All the “reactions” registered either “haha” or “like.”
I felt so sad. The person who posted is not someone I know personally. I’m not sure how we came to be connected as FB friends, but she appears frequently in my feed. She posts a lot of memes/jokes, and up to this day, I found most of them funny.
I was about to add a comment registering my feeling that this was insensitive and it’s hurtful to shame [period]. But I’ve learned that commenting on other people’s posts, especially if I don’t know them personally, rarely elicits anything other an attack on me for not having a sense of humor.
I’ve decided that rather than responding directly to the poster, I’ll post my thoughts on my own page or in an article like this. You know…be the change, rather than pointing out to others that they should change.
Shaming is the new black, it seems in our culture. There does not appear to be any aspect of our lives or bodies that escapes the judgment of others: weight, hairstyle, fashion (or lack of), car, home, neighborhood, political choice, partner choice, stay-at-home moms, working moms, vaccinated, non-vaccinated, meat-eaters, vegans, and the list goes on.
Before you rush to point out that I'm shaming the shamers, I have a confession to make.
I’m ashamed to admit it, but I was one of those “fat-shamers” in past years.
When Joe and I first met, one of the things that attracted us to one another is that we both loved to go to the beach. We spent many weekends on Hollywood Beach in Florida.
Winter “snowbird” populations brought many beachgoers from Canada and the northern states. Quite of few of these seasonal residents were not the trim, fit models you see in the resort ads. And, of course, considering obesity has grown to epidemic proportions, quite a few year-round residents also overextended the borders of their bathing suits.

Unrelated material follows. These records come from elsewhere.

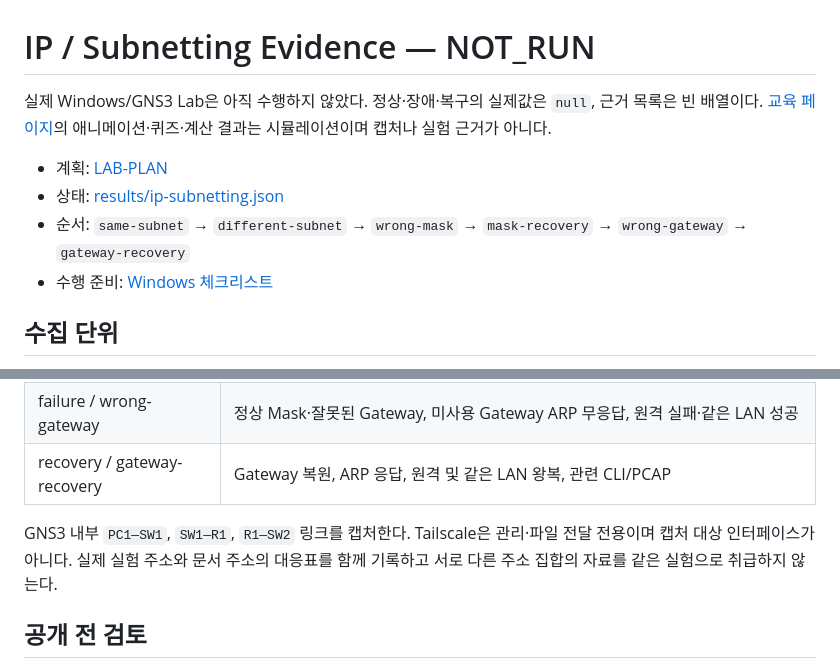
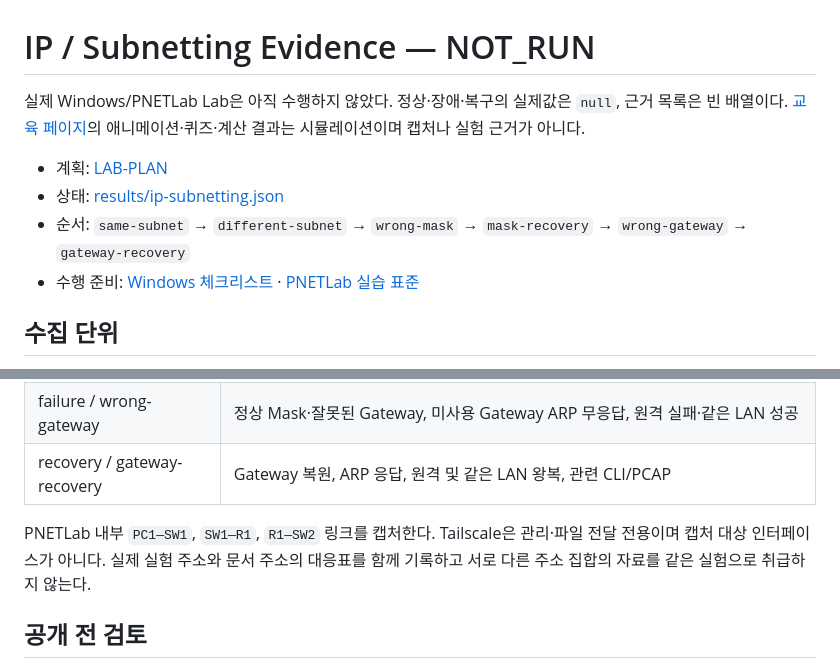
Before and after one commit to sebia1993/sebia1993.github.io, a Markdown page: evidence/ip-subnetting/README.md, 2 parts joined by grey strips. Drawn GitHub-style.

Commit message:
Align subnetting evidence rules with PNETLab

```diff
--- a/evidence/ip-subnetting/README.md
+++ b/evidence/ip-subnetting/README.md
@@ -1,11 +1,11 @@
 # IP / Subnetting Evidence — NOT_RUN
 
-실제 Windows/GNS3 Lab은 아직 수행하지 않았다. 정상·장애·복구의 실제값은 `null`, 근거 목록은 빈 배열이다. [교육 페이지](../../labs/ip-subnetting.html)의 애니메이션·퀴즈·계산 결과는 시뮬레이션이며 캡처나 실험 근거가 아니다.
+실제 Windows/PNETLab Lab은 아직 수행하지 않았다. 정상·장애·복구의 실제값은 `null`, 근거 목록은 빈 배열이다. [교육 페이지](../../labs/ip-subnetting.html)의 애니메이션·퀴즈·계산 결과는 시뮬레이션이며 캡처나 실험 근거가 아니다.
 
 - 계획: [LAB-PLAN](../../lab-plans/ip-subnetting.md)
 - 상태: [results/ip-subnetting.json](../../results/ip-subnetting.json)
 - 순서: `same-subnet` → `different-subnet` → `wrong-mask` → `mask-recovery` → `wrong-gateway` → `gateway-recovery`
-- 수행 준비: [Windows 체크리스트](../../docs/WINDOWS-LAB-CHECKLIST.md)
+- 수행 준비: [Windows 체크리스트](../../docs/WINDOWS-LAB-CHECKLIST.md) · [PNETLab 실습 표준](../../docs/PNETLAB-LAB-STANDARD.md)
 
 ## 수집 단위
 
@@ -23,7 +23,7 @@
 | failure / wrong-gateway | 정상 Mask·잘못된 Gateway, 미사용 Gateway ARP 무응답, 원격 실패·같은 LAN 성공 |
 | recovery / gateway-recovery | Gateway 복원, ARP 응답, 원격 및 같은 LAN 왕복, 관련 CLI/PCAP |
 
-GNS3 내부 `PC1—SW1`, `SW1—R1`, `R1—SW2` 링크를 캡처한다. Tailscale은 관리·파일 전달 전용이며 캡처 대상 인터페이스가 아니다. 실제 실험 주소와 문서 주소의 대응표를 함께 기록하고 서로 다른 주소 집합의 자료를 같은 실험으로 취급하지 않는다.
+PNETLab 내부 `PC1—SW1`, `SW1—R1`, `R1—SW2` 링크를 캡처한다. Tailscale은 관리·파일 전달 전용이며 캡처 대상 인터페이스가 아니다. 실제 실험 주소와 문서 주소의 대응표를 함께 기록하고 서로 다른 주소 집합의 자료를 같은 실험으로 취급하지 않는다.
 
 ## 공개 전 검토
 
```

Joe and I would sit in our chairs and exchange knowing glances as various full-bodied beachgoers passed us walking on the beach or set up their blankets near us. In private, we shared mean, unkind criticism of what we considered to be other people’s lack of respect for their appearances. The phrase wasn’t coined yet, but we were fat-shaming.
Here's another cringe-worthy confession: The above photo, created by Joe around this time, is titled "Love Songs on the Beach." The original, working title was "Fat People on the Beach." I know, I'm sorry, truly sorry. And so is Joe. The "Love Songs" version was always the public title.
Here's the thought that comes to my mind in retrospect. The revised title choice was politically correct. Even so, we would never say or do anything to intentionally hurt another person, either directly or indirectly via the choice of title. And truthfully Love Songs on the Beach was a better fit for the energy of the image…the couple was enjoying a lovely day together at the beach. And he was singing to his love. Who doesn't love romance?
Yet this is the perfect example of not being congruent in thought and action. We fully believed that the right to enjoy life should not restricted by size, color, or gender. So what was the snarkiness about?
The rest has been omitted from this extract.